Where will you dry your material?

After harvesting your hemp, the next step is drying it down so that it can be sold. Drying your hemp is an important step that needs to be done correctly to maintain a high quality product by the end. Drying can be done many ways and at different rates, but a controlled drying will help preserve the integrity of your hemp’s cannabinoids and terpene profile. It is important that the place you choose to dry your hemp has plenty of air flow with controlled temperature (60-70ᣞF) and humidity (45-55%). Hanging your hemp can be the best use of space, however drying racks can also work. The goal is to get your hemp down to between 10-15% moisture to prevent mold growth in storage or cure. Depending on your method, your hemp may reach optimal moisture in 5-14 days. Monitor the flowers and stem moisture throughout to keep track of how quickly the plants are drying

How will you store your material?

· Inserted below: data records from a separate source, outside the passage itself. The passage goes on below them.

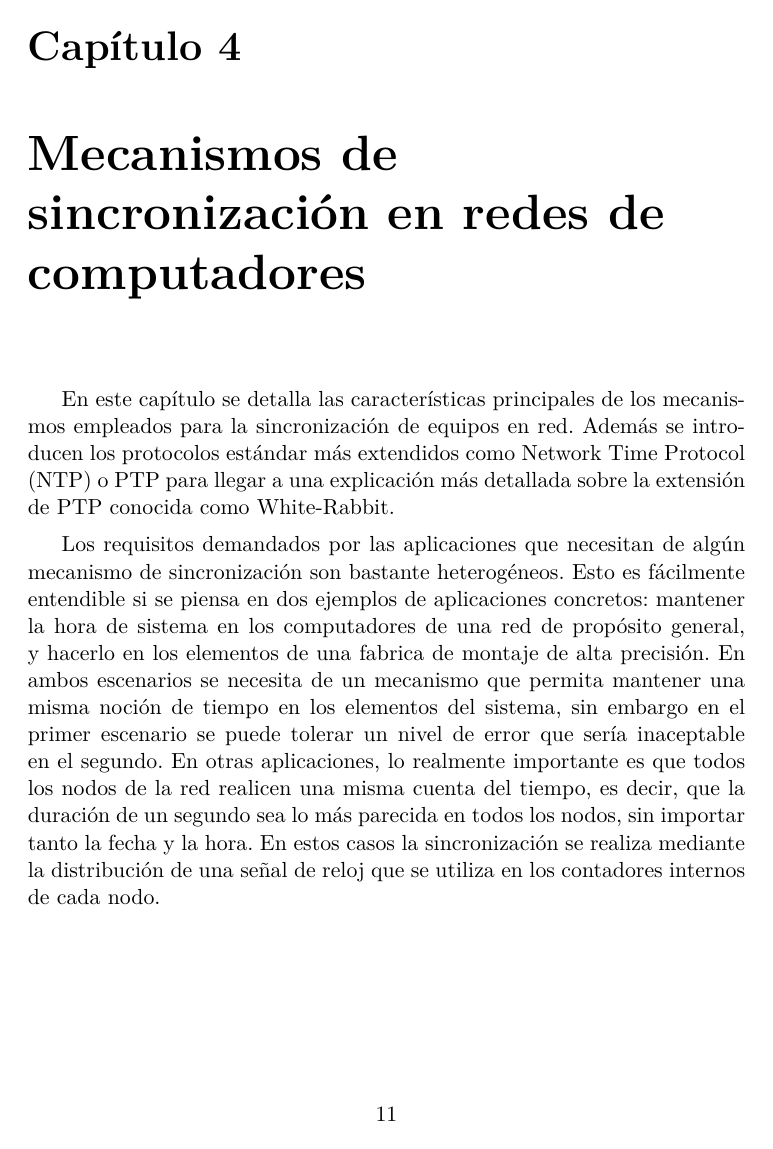
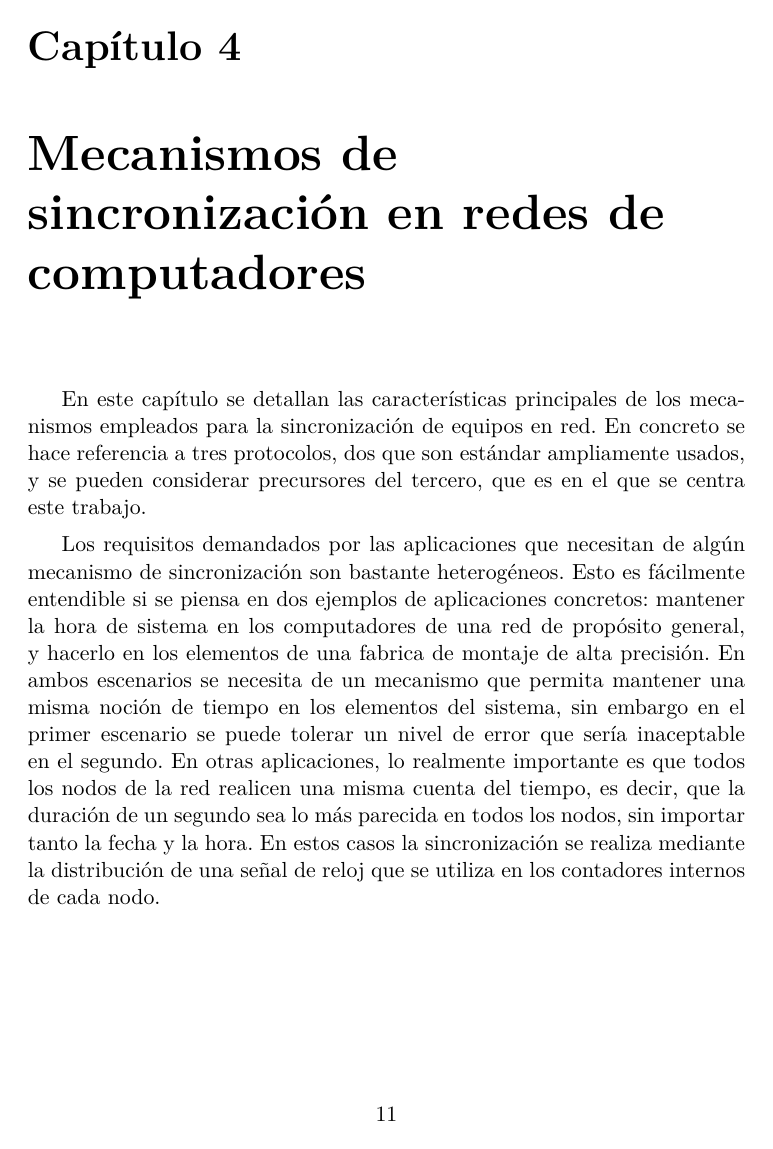
Before and after one commit to felipet/memoria_tfm, a LaTeX thesis (proyecto.tex, which reads teoria/04_Sincronizacion.tex): page 33 of 70. Compiled offline with XeLaTeX.

Commit message:
Revisión capítulo 4

```diff
--- a/teoria/04_Sincronizacion.tex
+++ b/teoria/04_Sincronizacion.tex
@@ -1,10 +1,10 @@
 \chapter{Mecanismos de sincronización en redes de computadores}
 
-En este capítulo se detalla las características principales de los mecanismos
-empleados para la sincronización de equipos en red. Además se introducen los
-protocolos estándar más extendidos como \gls{ntp} o \gls{ptp} para llegar a una
-explicación más detallada sobre la extensión de \gls{ptp} conocida como
-\acrlong{wr}.
+En este capítulo se detallan las características principales de los mecanismos
+empleados para la sincronización de equipos en red. En concreto se hace
+referencia a tres protocolos, dos que son estándar ampliamente usados, y se
+pueden considerar precursores del tercero, que es en el que se centra este
+trabajo.
 
 Los requisitos demandados por las aplicaciones que necesitan de algún mecanismo
 de sincronización son bastante heterogéneos. Esto es fácilmente entendible si
```
Also changed, not shown: teoria/03_Ruido.tex (+8 -0 lines), teoria/04_01_ntp.tex (+7 -4 lines), teoria/04_03_wr.tex (+2 -0 lines), teoria/04_Sincronizacion.tex (13 more changed lines).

After drying your material, where will you be storing it? Will you be selling it for biomass or smokable flower? For some, you may finish the drying process and have a place to sell it for biomass and your hard work is finished. For others, you may be holding on to your material in which case the way you store the dried hemp is important. Be sure to keep it in a controlled environment in containers or bags that minimize the further reduction in moisture. Keep light away from the flower to preserve the cannabinoid profile. If you are selling smokable flower, a curing process is recommended. If so, trim your flower and place in airtight containers for 2-4 weeks. Introduce oxygen to the flowers a few times per week by opening the container. Curing will help bring out the flavor profile within your flower, creating a refined, terpene rich product.


If stored properly, you may be able to increase the lifespan of your dried hemp material for months or a year. However, the faster you can sell it, the better.

Now it’s time to sell.

It’s best to have an outlet for your flower, biomass, or other hemp product before you even begin to grow. But it doesn’t always work out that way. If you’re coming into harvest and not already signed on with a buyer, look into Hemp Benchmarks for insight. This is a good source for information on the market trends and outlooks. It’s helpful to know what buyers are interested in and what other growers have experienced or are experiencing alongside you.

Checking in with your local markets by reaching out to dispensaries and other retail locations is a good first step. Once you choose the best route for you and connect with a buyer, remember to discuss written contracts and their outlets to ensure your product holds value.